In the days before the Second World War, there was no more celebrated church in the whole of Manila than the Jesuit run San Ignacio, located at the heart of Intramuros. It was the masterpiece of that order: though considerabl less formidable in size than the monumental San Agustin, or the perpetual malcontent that is the Manila Cathedral, San Ignacio commanded the attention of all who set foot in its venerable halls. Upon entering the church, one is struck by the unparalleled beauty of the High Altar: built in the more sober and restrained incarnations of the Spanish Baroque, the central niche housed an image of the Immaculate Conception, carved with exceptional detail by the legendary Isabelo Tampinco. Tampinco would later on be known as the Philippines' answer to Francisco Salzillo of Spain-- the images he carved were so beautiful and lifelike that one would think them real people, locked in stasis for all time.
The church's carved ceiling was famed throughout the whole country as one of the few examples of the artesonado style, and, if old stories are to be believed, was heavily plated in gold. The Stations of the Cross, and other pious images, notably of the Immaculate Conception and Saint Ignatius, for whom the church was named, were all done by Tampinco. Such was the grandeur of the church, that it even became a status symbol to visit it. No wonder it was the favorite church of the elite to have their children baptized.
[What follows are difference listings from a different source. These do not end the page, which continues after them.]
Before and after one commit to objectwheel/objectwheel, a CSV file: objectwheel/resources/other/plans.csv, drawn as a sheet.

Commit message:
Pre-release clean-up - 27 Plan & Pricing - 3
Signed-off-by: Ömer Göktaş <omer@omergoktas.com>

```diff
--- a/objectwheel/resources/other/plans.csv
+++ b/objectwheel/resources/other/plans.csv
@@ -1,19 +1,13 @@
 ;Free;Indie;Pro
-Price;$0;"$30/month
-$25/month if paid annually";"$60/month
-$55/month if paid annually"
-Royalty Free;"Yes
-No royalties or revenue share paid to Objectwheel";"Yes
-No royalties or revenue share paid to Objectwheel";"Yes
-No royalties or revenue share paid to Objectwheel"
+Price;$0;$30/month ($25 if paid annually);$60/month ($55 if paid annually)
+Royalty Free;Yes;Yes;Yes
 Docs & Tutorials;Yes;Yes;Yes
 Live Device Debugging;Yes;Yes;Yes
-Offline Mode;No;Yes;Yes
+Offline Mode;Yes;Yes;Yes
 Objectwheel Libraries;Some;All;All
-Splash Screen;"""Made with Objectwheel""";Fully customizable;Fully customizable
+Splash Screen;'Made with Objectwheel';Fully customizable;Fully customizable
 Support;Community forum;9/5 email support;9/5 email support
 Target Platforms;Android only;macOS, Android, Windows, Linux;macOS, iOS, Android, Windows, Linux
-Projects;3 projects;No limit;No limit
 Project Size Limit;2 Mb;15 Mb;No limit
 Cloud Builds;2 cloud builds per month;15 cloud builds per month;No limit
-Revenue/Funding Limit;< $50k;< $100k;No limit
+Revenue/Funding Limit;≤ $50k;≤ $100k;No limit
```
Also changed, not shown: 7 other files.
From 1889, when it was first built, San Ignacio remained a repository of the very best that Filipino skill and artistry had to offer.
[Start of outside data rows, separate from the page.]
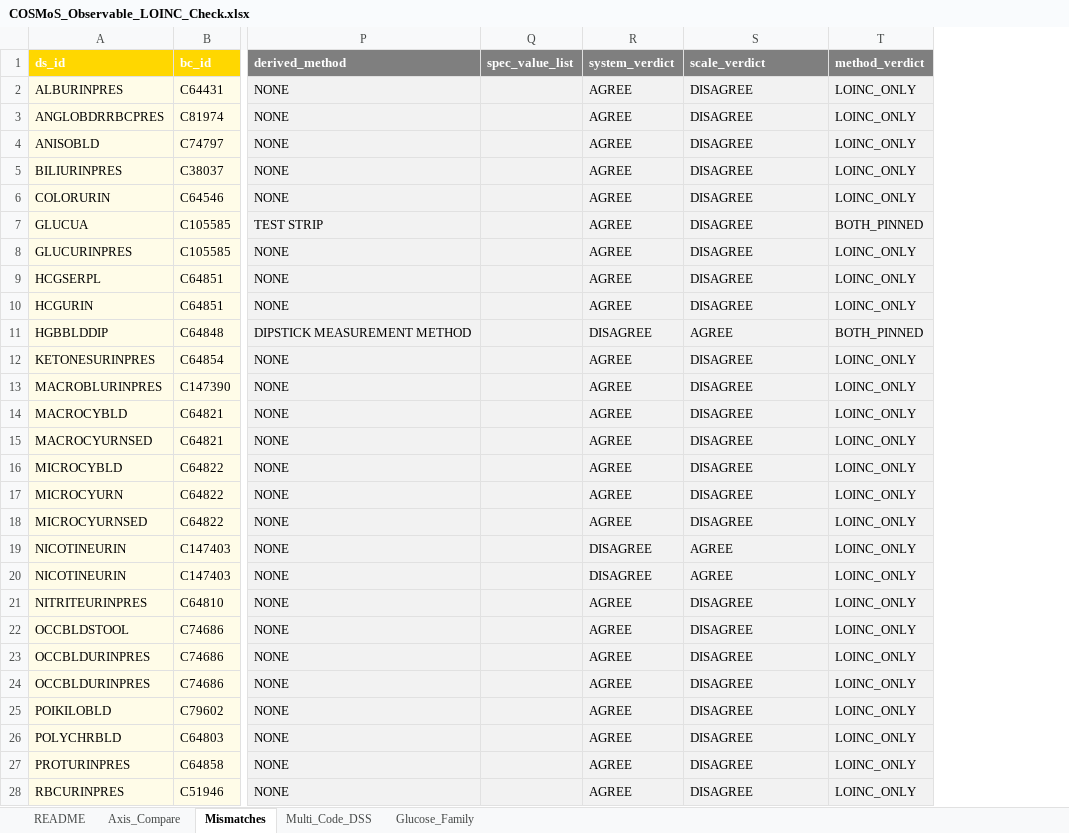
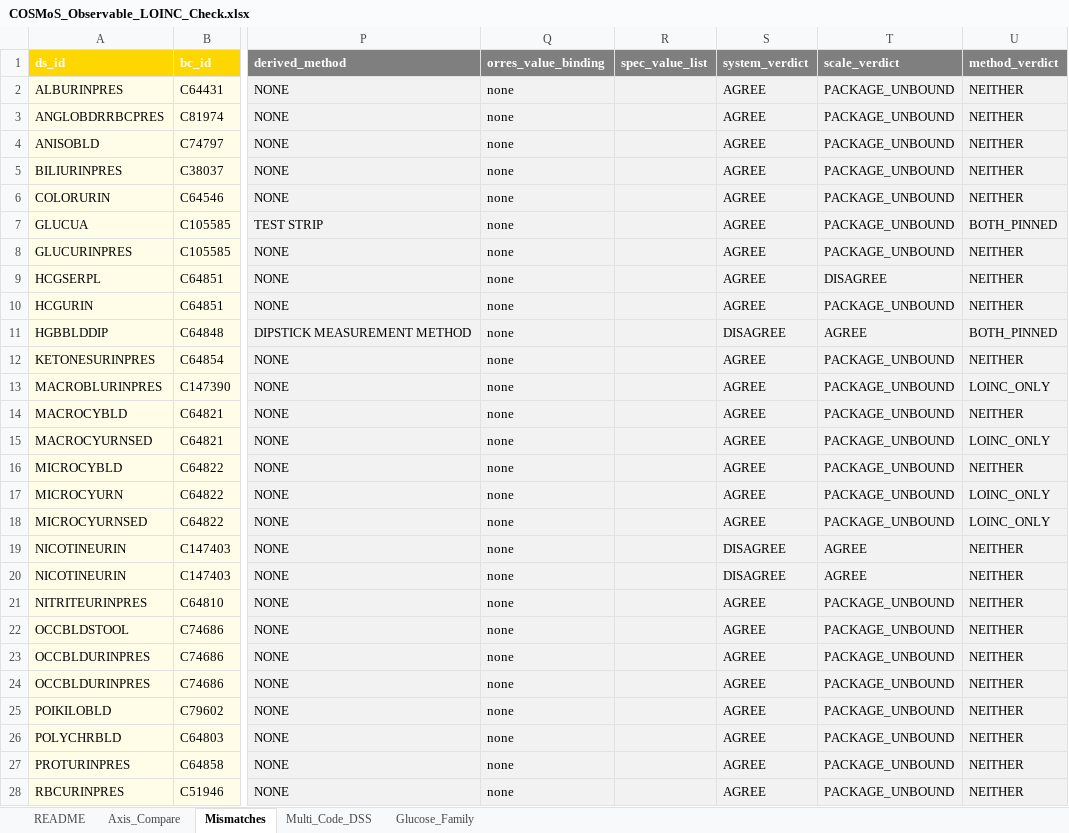
Before and after one commit to kerfors/cdisc-for-ai, an Excel workbook: cosmos-bc-dss/reports/COSMoS_Observable_LOINC_Check.xlsx, sheet Mismatches, drawn as a sheet; only a part is shown, gaps mark what is left out; values as stored, in another font and other column widths than the file's, no borders; addresses are those after the commit; the diff covers the shown part only; the diff names each change by its address in the sheet, - before the commit and + after, or states it on an @@ line.

Commit message:
fix(cosmos-bc-dss): PACKAGE_UNBOUND scale verdict + UNPINNED key collapse
LOINC check: new scale verdict PACKAGE_UNBOUND separates "package binds
no value set on --ORRES" (30 rows) from real disagreement with LOINC
(1 row: HCGSERPL, Ord vs Quantitative) — the missing-value-set finding
holds corpus-wide. orres_value_binding carried into the comparison
sheets. README now states pin coverage (140 of 1247 in-scope DSS) and
surfaces the findings as their own lines: 3 suspected pin errors,
duplicate pin 33051-4 across two BCs, 20 timed-collection glucose
variants without a COSMoS axis.

Derivation: the non-pinned states (OPEN / NONE / UNBOUND) collapse to
one UNPINNED token in the observable key — a difference between them is
recording shape, not identity. Observables 1190 -> 1187; BCs hiding >1
observable 59 -> 56; recording-variant groups 54 -> 57. Method rule now
documents the UNBOUND state.

```diff
--- a/cosmos-bc-dss/reports/COSMoS_Observable_LOINC_Check.xlsx (sheet Mismatches)
+++ b/cosmos-bc-dss/reports/COSMoS_Observable_LOINC_Check.xlsx (sheet Mismatches)
+column Q (orres_value_binding), rows 2-28: all none
-T2:T8 (scale_verdict): DISAGREE
+T2:T8 (scale_verdict): PACKAGE_UNBOUND
-U2:U6 (method_verdict): LOINC_ONLY
+U2:U6 (method_verdict): NEITHER
-U8:U10 (method_verdict): LOINC_ONLY
+U8:U10 (method_verdict): NEITHER
-T10 (scale_verdict): DISAGREE
+T10 (scale_verdict): PACKAGE_UNBOUND
-T12:T18 (scale_verdict): DISAGREE
+T12:T18 (scale_verdict): PACKAGE_UNBOUND
-U12 (method_verdict): LOINC_ONLY
+U12 (method_verdict): NEITHER
-U14 (method_verdict): LOINC_ONLY
+U14 (method_verdict): NEITHER
-U16 (method_verdict): LOINC_ONLY
+U16 (method_verdict): NEITHER
-U19:U28 (method_verdict): LOINC_ONLY
+U19:U28 (method_verdict): NEITHER
-T21:T28 (scale_verdict): DISAGREE
+T21:T28 (scale_verdict): PACKAGE_UNBOUND
```
Also changed, not shown: 12 edited cells elsewhere in this sheet, sheet Axis_Compare, sheet README, cosmos-bc-dss/reports/COSMoS_Observable_Derivation.xlsx, 4 other files.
In 1945, at the height of the War, San Ignacio was destroyed during the liberation of Manila. It lasted a little over 56 years, and sadly, nothing survived the destruction, save the memories of the remaining few privileged enough to have been able to gasp in awe at its magnificence. The Jesuits have always referred to this church as their "Sueño Dorado", or golden dream. It is saddening to think that San Ignacio--its ornate halls, flamboyant altars, magnificent vestments and incomparable beauty-- is now only but a dream, a memory ossified and preserved, but nothing more.
Perhaps the biggest irony here is the fact that this church was run by the Jesuits, that famous, often vilified and suspected order, who have basically become the archpriests of the "Spirit of Vatican II" mentality. San Ignacio was free from any sign of kowtowing to heretics: it was Catholic Triumphalism at its gaudiest and most powerful, as only the Spanish Baroque can deliver. Nowadays, it would be an almost surreal sight for a modern day Jesuit church to equal the splendor of San Ignacio. Nay: it would be an impossibility.
We have all experienced a 'falling out' one way or another. We have all, in one way or another, had our dreams broken, and we are tempted to just say sometimes: It is only a dream, and nothing more. Sadly, this attitude has been at the center of Catholicism for quite some time now, made especially evident by the Council. But did not God speak to the Old Testament prophets in dreams? Did He not tell Joseph to flee into Egypt through a dream? I'm not saying you should get your diviner's kit, light up some scented candles, and try to 'prophesy' using your dreams; that's sorcery.
The kind of dream that I am talking about is our aspirations, prayer, desire and trust-- trust in the providence of God and His eventual victory. We need to realize that God helps only those who help themselves. Afterall, what use is His grace if we only end up rejecting it? Are we really asking Him to help us in our time of need, or just telling Him to do it for us?
A golden dream. It is not lost forever-- we have but to look for it, search for it, find it, and live it. And although San Ignacio, that most glorious of Old Manila's temples of God, has been reduced to a pile of slag and rubble-- its foundations remain, and are only awaiting new materials, new labor and new commitment for its old glory to return.